Show dog detects his owner’s cancer

Troy is one of the top purebred Doberman Pinschers in the U.S. — maybe even the world. In fact, he could be a top contender when he heads to the 138th annual Westminster Kennel Club Dog Show next week to compete for that coveted “Best in Show” title.

Troy (above) is ready for Westminster; scientists claim a dog can detect breast and lung cancer in humans by smelling their breath.

But Troy isn’t known just for his impeccable looks; the dapper Dobe is also a bona fide hero to his owners, Diane and Harry Papazian.

Three years ago, when Troy was just a 4-month-old puppy, he and Diane were cuddling at their Staten Island, New York home when Troy started to behave strangely, nuzzling and prodding Diane’s chest persistently. When Diane and Harry couldn’t get Troy to back off, Diane knew somehow that something was very wrong. That same day, after a quick self-examination, Diane discovered a lump in her breast. A visit to the doctor confirmed her fears and Troy’s diagnosis — Diane had breast cancer.

Diane’s treatment began immediately. After a double mastectomy and rounds of chemotherapy, Diane was declared cancer-free. Diane and her husband couldn’t be more grateful to Troy for using his nose to save Diane’s life.

Troy isn’t the first dog out there to sniff out his or her owner’s cancer. In March 2013, told you about Labrador Retriever and Medical Alert Dog with the U.K.-based organization Medical Detection Dogs, Daisy, who followed her nose and found her owner’s cancer. And back in 2009, Collie mix Max saved his owner’s life when he found a tumor in her breast.

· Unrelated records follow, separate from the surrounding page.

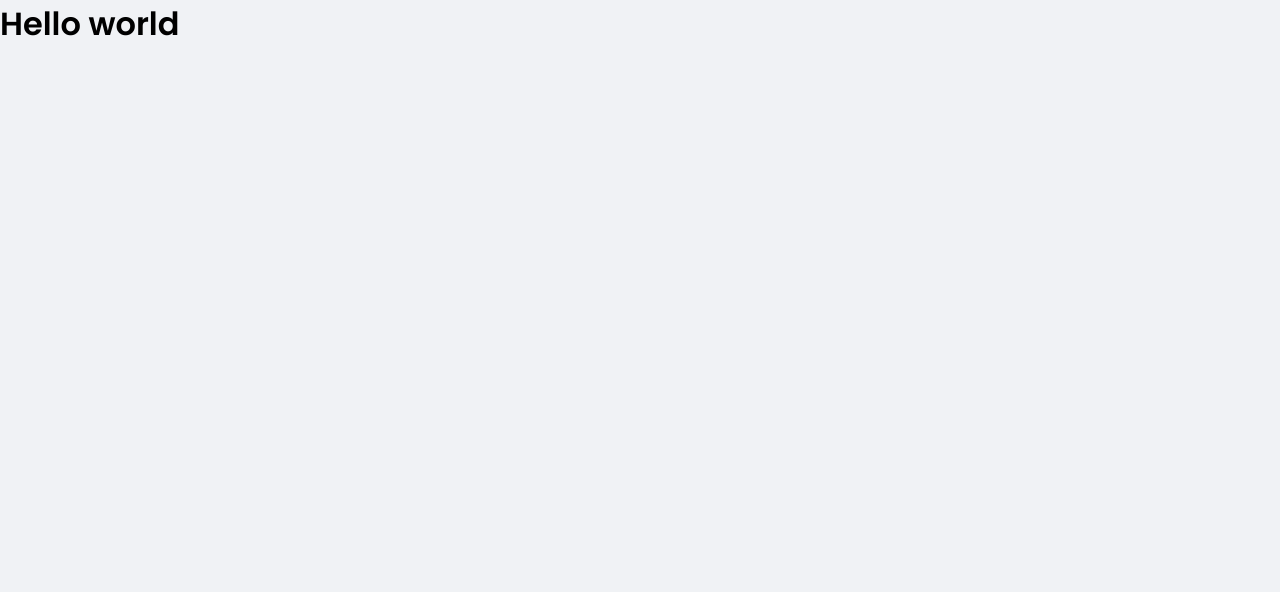
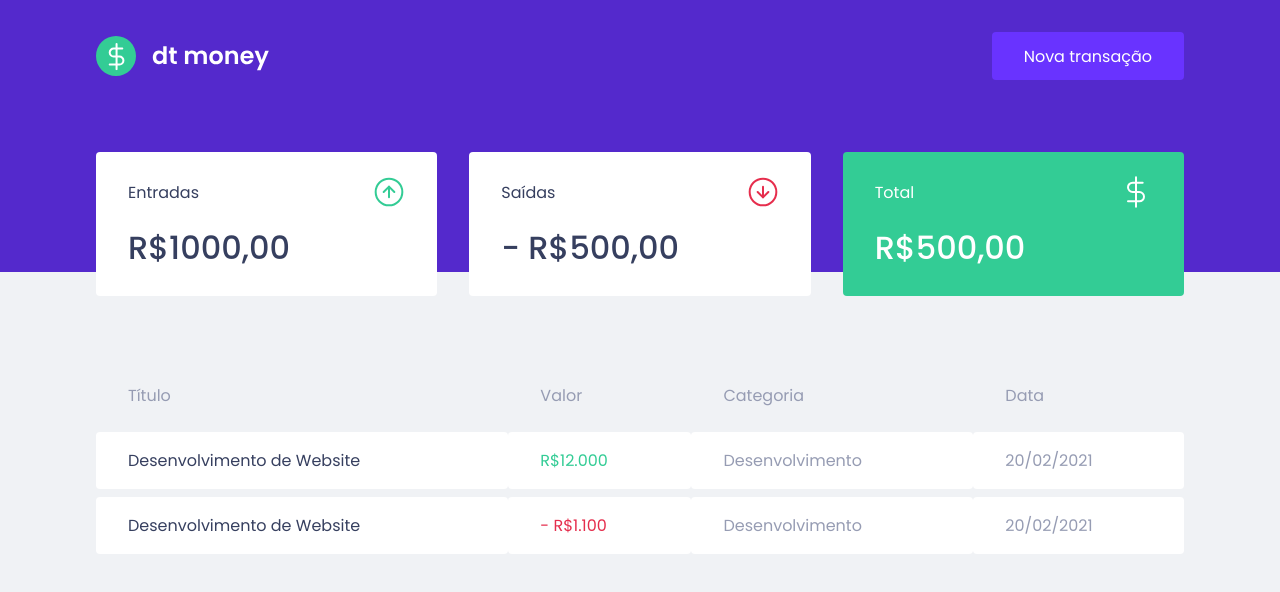
Before and after one commit to JoaoCardoso00/DtMoney, a React (Create React App) app: page / in a window 1280 px wide. Shown: the top 592 px of the page. Built offline with nearby package versions, Linux system fonts and the light colour scheme.

Commit message:
added static page styles

```diff
--- a/public/index.html
+++ b/public/index.html
@@ -1,12 +1,15 @@
 <!DOCTYPE html>
 <html lang="en">
   <head>
-    <link rel="preconnect" href="https://fonts.googleapis.com">
-    <link rel="preconnect" href="https://fonts.gstatic.com" crossorigin>
+    <link rel="preconnect" href="https://fonts.googleapis.com" />
+    <link rel="preconnect" href="https://fonts.gstatic.com" crossorigin />
     <meta charset="utf-8" />
     <meta name="viewport" content="width=device-width, initial-scale=1" />
     <title>Dt Money</title>
-    <link href="https://fonts.googleapis.com/css2?family=Poppins:wght@400;600&display=swap" rel="stylesheet">
+    <link
+      href="https://fonts.googleapis.com/css2?family=Poppins:wght@400;500;600&display=swap"
+      rel="stylesheet"
+    />
   </head>
   <body>
     <noscript>You need to enable JavaScript to run this app.</noscript>
--- a/src/App.tsx
+++ b/src/App.tsx
@@ -1,10 +1,13 @@
+import { Dashboard } from "./components/Dashboard";
+import { Header } from "./components/Header";
 import { GlobalStyle } from "./styles/global";
 
 export function App() {
   return (
-    <div className="App">
-      <h1>Hello world</h1>
+    <>
+      <Header />
+      <Dashboard />
       <GlobalStyle />
-    </div>
+    </>
   );
 }
--- /dev/null
+++ b/src/components/Dashboard/index.tsx
@@ -0,0 +1,12 @@
+import { Summary } from "../Summary";
+import { TransactionsTable } from "../TransactionsTable";
+import { Container } from "./styles";
+
+export function Dashboard() {
+  return (
+    <Container>
+      <Summary />
+      <TransactionsTable></TransactionsTable>
+    </Container>
+  );
+}
--- /dev/null
+++ b/src/components/Dashboard/styles.ts
@@ -0,0 +1,7 @@
+import styled from "styled-components";
+
+export const Container = styled.main`
+  max-width: 1120px;
+  margin: 0 auto;
+  padding: 2.5rem 1rem;
+`;
--- /dev/null
+++ b/src/components/Header/index.tsx
@@ -0,0 +1,13 @@
+import logoImg from "../../assets/logo.svg";
+import { Container, Content } from "./styles";
+
+export function Header() {
+  return (
+    <Container>
+      <Content>
+        <img src={logoImg} alt="dt money" />
+        <button type="button">Nova transação</button>
+      </Content>
+    </Container>
+  );
+}
--- /dev/null
+++ b/src/components/Header/styles.ts
@@ -0,0 +1,31 @@
+import styled from "styled-components";
+
+export const Container = styled.header`
+  background: var(--blue);
+`;
+
+export const Content = styled.div`
+  max-width: 1120px;
+  margin: 0 auto;
+
+  padding: 2rem 1rem 12rem;
+  display: flex;
+  align-items: center;
+  justify-content: space-between;
+
+  button {
+    font-size: 1rem;
+    color: #fff;
+    background: var(--blue-light);
+    border: 0;
+    padding: 0 2rem;
+    border-radius: 0.25rem;
+    height: 3rem;
+
+    transition: filter 0.2s;
+
+    &:hover {
+      filter: brightness(0.9);
+    }
+  }
+`;
--- /dev/null
+++ b/src/components/Summary/index.tsx
@@ -0,0 +1,33 @@
+import inComeImg from "../../assets/income.svg";
+import outComeImg from "../../assets/outcome.svg";
+import totalImg from "../../assets/total.svg";
+
+import { Container } from "./styles";
+
+export function Summary() {
+  return (
+    <Container>
+      <div>
+        <header>
+          <p>Entradas</p>
+          <img src={inComeImg} alt="Entradas" />
+        </header>
+        <strong>R$1000,00</strong>
+      </div>
+      <div>
+        <header>
+          <p>Saídas</p>
+          <img src={outComeImg} alt="Saídas" />
+        </header>
+        <strong>- R$500,00</strong>
+      </div>
+      <div>
+        <header>
+          <p>Total</p>
+          <img src={totalImg} alt="Total" />
+        </header>
+        <strong>R$500,00</strong>
+      </div>
+    </Container>
+  );
+}
--- /dev/null
+++ b/src/components/Summary/styles.ts
@@ -0,0 +1,34 @@
+import styled from "styled-components";
+
+export const Container = styled.div`
+  display: grid;
+  grid-template-columns: repeat(3, 1fr);
+  gap: 2rem;
+  margin-top: -10rem;
+
+  div {
+    background: var(--shape);
+    padding: 1.5rem 2rem;
+    border-radius: 0.25rem;
+    color: var(--text-title);
+
+    header {
+      display: flex;
+      align-items: center;
+      justify-content: space-between;
+    }
+
+    strong {
+      display: block;
+      margin-top: 1rem;
+      font-size: 2rem;
+      font-weight: 500;
+      line-height: 3rem;
+    }
+
+    &:last-child {
+      background: var(--green);
+      color: #fff;
+    }
+  }
+`;
--- /dev/null
+++ b/src/components/TransactionsTable/index.tsx
@@ -0,0 +1,32 @@
+import { Container } from "./styles";
+
+export function TransactionsTable() {
+  return (
+    <Container>
+      <table>
+        <thead>
+          <tr>
+            <th>Título</th>
+            <th>Valor</th>
+            <th>Categoria</th>
+            <th>Data</th>
+          </tr>
+        </thead>
+        <tbody>
+          <tr>
+            <td>Desenvolvimento de Website</td>
+            <td className="deposit">R$12.000</td>
+            <td>Desenvolvimento</td>
+            <td>20/02/2021</td>
+          </tr>
+          <tr>
+            <td>Desenvolvimento de Website</td>
+            <td className="withdraw">- R$1.100</td>
+            <td>Desenvolvimento</td>
+            <td>20/02/2021</td>
+          </tr>
+        </tbody>
+      </table>
+    </Container>
+  );
+}
--- /dev/null
+++ b/src/components/TransactionsTable/styles.ts
@@ -0,0 +1,38 @@
+import styled from "styled-components";
+
+export const Container = styled.div`
+  margin-top: 4rem;
+
+  table {
+    width: 100%;
+    border-spacing: 0 0.5rem;
+    th {
+      color: var(--text-body);
+      font-weight: 400;
+      padding: 1rem 2rem;
+      text-align: left;
+      line-height: 1.5rem;
+    }
+
+    td {
+      padding: 1rem 2rem;
+      border: 0;
+      background: var(--shape);
+      font-weight: 400;
+      color: var(--text-body);
+      border-radius: 0.25rem;
+
+      &:first-child {
+        color: var(--text-title);
+      }
+
+      &.deposit {
+        color: var(--green);
+      }
+
+      &.withdraw {
+        color: var(--red);
+      }
+    }
+  }
+`;
--- a/src/styles/global.ts
+++ b/src/styles/global.ts
@@ -6,6 +6,7 @@
         --background: #f0f2f5;
         --red: #e52e4d;
         --blue: #5429cc;
+        --green: #33cc95;
         --blue-light: #6933ff;
         --text-title: #363f5f;
         --text-body: #969cb3;
```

It turns out that dogs are pretty good at detecting cancer. Scientists claim dogs can smell breast and lung cancer just by smelling a person’s breath. And at facilities like the Penn Vet Working Dog Center in West Philadelphia, experts like Dr. Cindy Otto and her staff train dogs to better hone their cancer-sniffing skills. The Center’s cancer detection dogs work in a laboratory there screening a variety of samples for ovarian cancer. Dr. Otto hopes that by working with these dogs, a new and inexpensive way to screen for ovarian cancer will save women’s lives.

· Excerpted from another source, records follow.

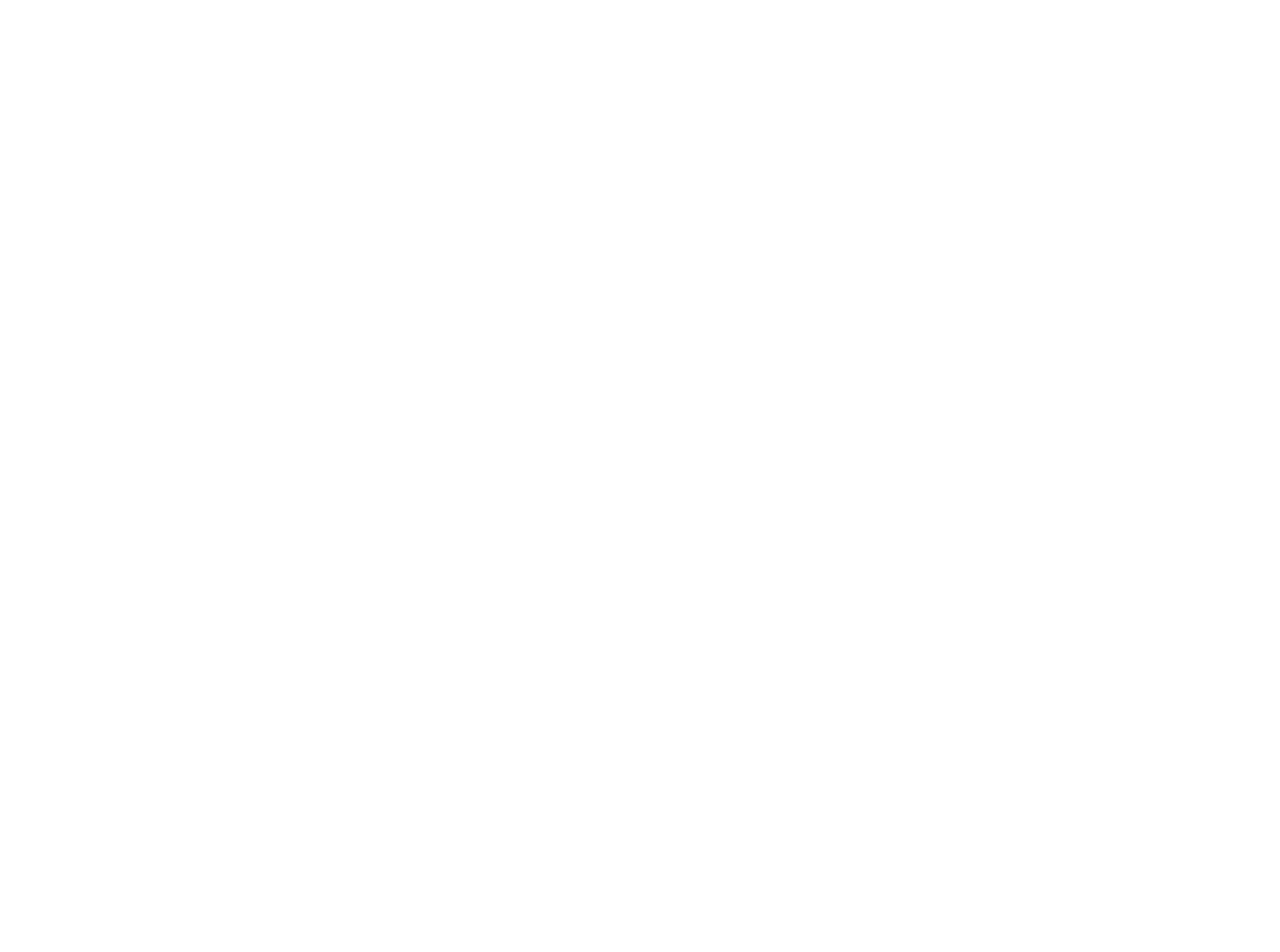
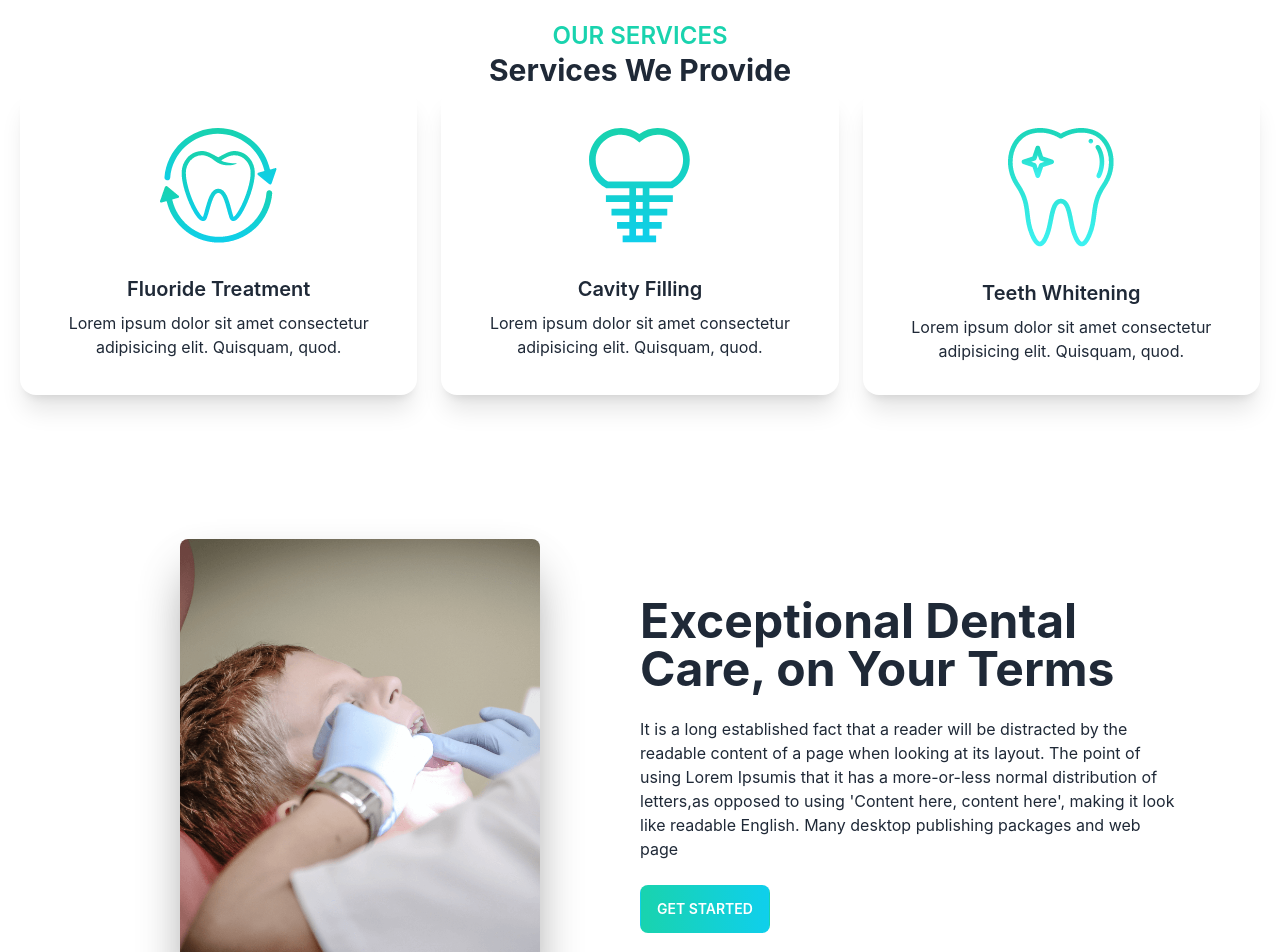
Before and after one commit to anikahammedkhan/doctors-portal-cilent, a React (Create React App) app: page / in a window 1280 px wide. Shown: the part 1040-1992 px from the top of the page. Before the commit the page ends 996 px from the top, so only its background shows below. Built offline with nearby package versions, Linux system fonts and the light colour scheme.

Commit message:
hero section added

```diff
--- a/src/Pages/Home/Banner/Banner.js
+++ b/src/Pages/Home/Banner/Banner.js
@@ -6,7 +6,7 @@
     return (
         <div className="hero p-10">
             <div className="hero-content flex-col lg:flex-row-reverse">
-                <img alt='' src={chair} className="rounded-lg shadow-2xl w-1/2" />
+                <img alt='' src={chair} className="rounded-lg shadow-2xl lg:w-1/2" />
                 <div>
                     <h1 className="text-5xl font-bold">Your New Smile Starts Here</h1>
                     <p className="py-6">Lorem Ipsum is simply dummy text of the printing and typesetting industry. Lorem Ipsum has been the industry's standard dummy text ever since the</p>
--- /dev/null
+++ b/src/Pages/Home/Hero/Hero.js
@@ -0,0 +1,21 @@
+import React from 'react';
+import treatment from '../../../Assets/images/treatment.png';
+
+const Hero = () => {
+    return (
+        <div className="">
+            <div className="flex flex-col lg:flex-row-reverse items-center w-full justify-between px-20 mt-16">
+                <div className="text-center lg:text-left lg:w-1/2">
+                    <h1 className="text-5xl font-bold">Exceptional Dental <br />Care, on Your Terms</h1>
+                    <p className="py-6">It is a long established fact that a reader will be distracted by the readable content of a page when looking at its layout. The point of using Lorem Ipsumis that it has a more-or-less normal distribution of letters,as opposed to using 'Content here, content here', making it look like readable English. Many desktop publishing packages and web page</p>
+                    <button className="btn btn-ghost bg-gradient-to-r from-primary to-secondary text-white font-semibold">Get Started</button>
+                </div>
+                <div className="card flex-shrink-0 w-full lg:w-1/3 shadow-2xl bg-base-100 m-20">
+                    <img className='shadow-2xl rounded-lg w-full' src={treatment} alt="" />
+                </div>
+            </div>
+        </div>
+    );
+};
+
+export default Hero;
--- a/src/Pages/Home/Home/Home.js
+++ b/src/Pages/Home/Home/Home.js
@@ -1,12 +1,16 @@
 import React from 'react';
 import Banner from '../Banner/Banner';
+import Hero from '../Hero/Hero';
 import InfoCards from '../InfoCards/InfoCards';
+import Services from '../Services/Services';
 
 const Home = () => {
     return (
         <div className='mx-5'>
             <Banner></Banner>
             <InfoCards></InfoCards>
+            <Services></Services>
+            <Hero></Hero>
         </div>
     );
 };
--- a/src/Pages/Home/InfoCards/InfoCard.js
+++ b/src/Pages/Home/InfoCards/InfoCard.js
@@ -3,7 +3,7 @@
 const InfoCard = ({ card }) => {
     const { name, description, icon, bgClass } = card;
     return (
-        <div className={`card card-side shadow-xl ${bgClass} px-6 text-white`}>
+        <div className={`card md:card-side shadow-xl ${bgClass} px-6 py-3 text-white`}>
             <figure>
                 <img src={icon} alt="Movie" />
             </figure>
--- /dev/null
+++ b/src/Pages/Home/Services/Service.js
@@ -0,0 +1,18 @@
+import React from 'react';
+
+const Service = ({ service }) => {
+    const { name, img, description } = service;
+    return (
+        <div className="card bg-base-100 shadow-xl">
+            <figure className="px-10 pt-10">
+                <img src={img} alt="Shoes" className="rounded-xl" />
+            </figure>
+            <div className="card-body items-center text-center">
+                <h2 className="card-title">{name}</h2>
+                <p>{description}</p>
+            </div>
+        </div>
+    );
+};
+
+export default Service;
--- /dev/null
+++ b/src/Pages/Home/Services/Services.js
@@ -0,0 +1,44 @@
+import React from 'react';
+import floride from '../../../Assets/images/fluoride.png';
+import cavity from '../../../Assets/images/cavity.png';
+import whitening from '../../../Assets/images/whitening.png';
+import Service from './Service';
+
+const Services = () => {
+
+    const servicesData = [
+        {
+            id: 1,
+            name: 'Fluoride Treatment',
+            img: floride,
+            description: 'Lorem ipsum dolor sit amet consectetur adipisicing elit. Quisquam, quod.',
+        },
+        {
+            id: 2,
+            name: 'Cavity Filling',
+            img: cavity,
+            description: 'Lorem ipsum dolor sit amet consectetur adipisicing elit. Quisquam, quod.',
+        },
+        {
+            id: 3,
+            name: 'Teeth Whitening',
+            img: whitening,
+            description: 'Lorem ipsum dolor sit amet consectetur adipisicing elit. Quisquam, quod.',
+        },
+    ]
+    return (
+        <div className='mt-16'>
+            <div className='text-center'>
+                <h2 className='text-2xl uppercase text-primary font-semibold'>Our Services</h2>
+                <h1 className='text-3xl font-bold'>Services We Provide</h1>
+            </div>
+            <div className='grid grid-cols-1 md:grid-cols-2 lg:grid-cols-3 gap-6'>
+                {
+                    servicesData.map(service => <Service key={service.id} service={service}></Service>)
+                }
+            </div>
+        </div>
+    );
+};
+
+export default Services;
```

“Our goal is not to have the dog smelling the hundreds of samples, because that would be very expensive and we wouldn’t be able to do the number of samples,” Dr. Otto tells Newsworks. “Our goal is to have the dogs help to design a very efficient and very sensitive laboratory-based test with machines running it.”

Meanwhile, back in New York, Troy and his family are gearing up for next week’s competition. But regardless of what happens at Westminster, Diane and Harry say they couldn’t be prouder that Troy is a part of their family.

“Who knows what our lives would have been like if we didn’t have him,” Harry tells the New York Daily News of Troy. “It could have been disastrous. We are just very thankful for having him in our lives.”

For the chance to catch hero dog Troy circle the competition ring at this year’s Westminster Kennel Club Dog Show, tune in to CNBC Monday, February 10 from 8 to 11 p.m. ET and to USA Tuesday, February 11 from 8 to 11 p.m. ET.

Sources: New York Daily News, Newsworks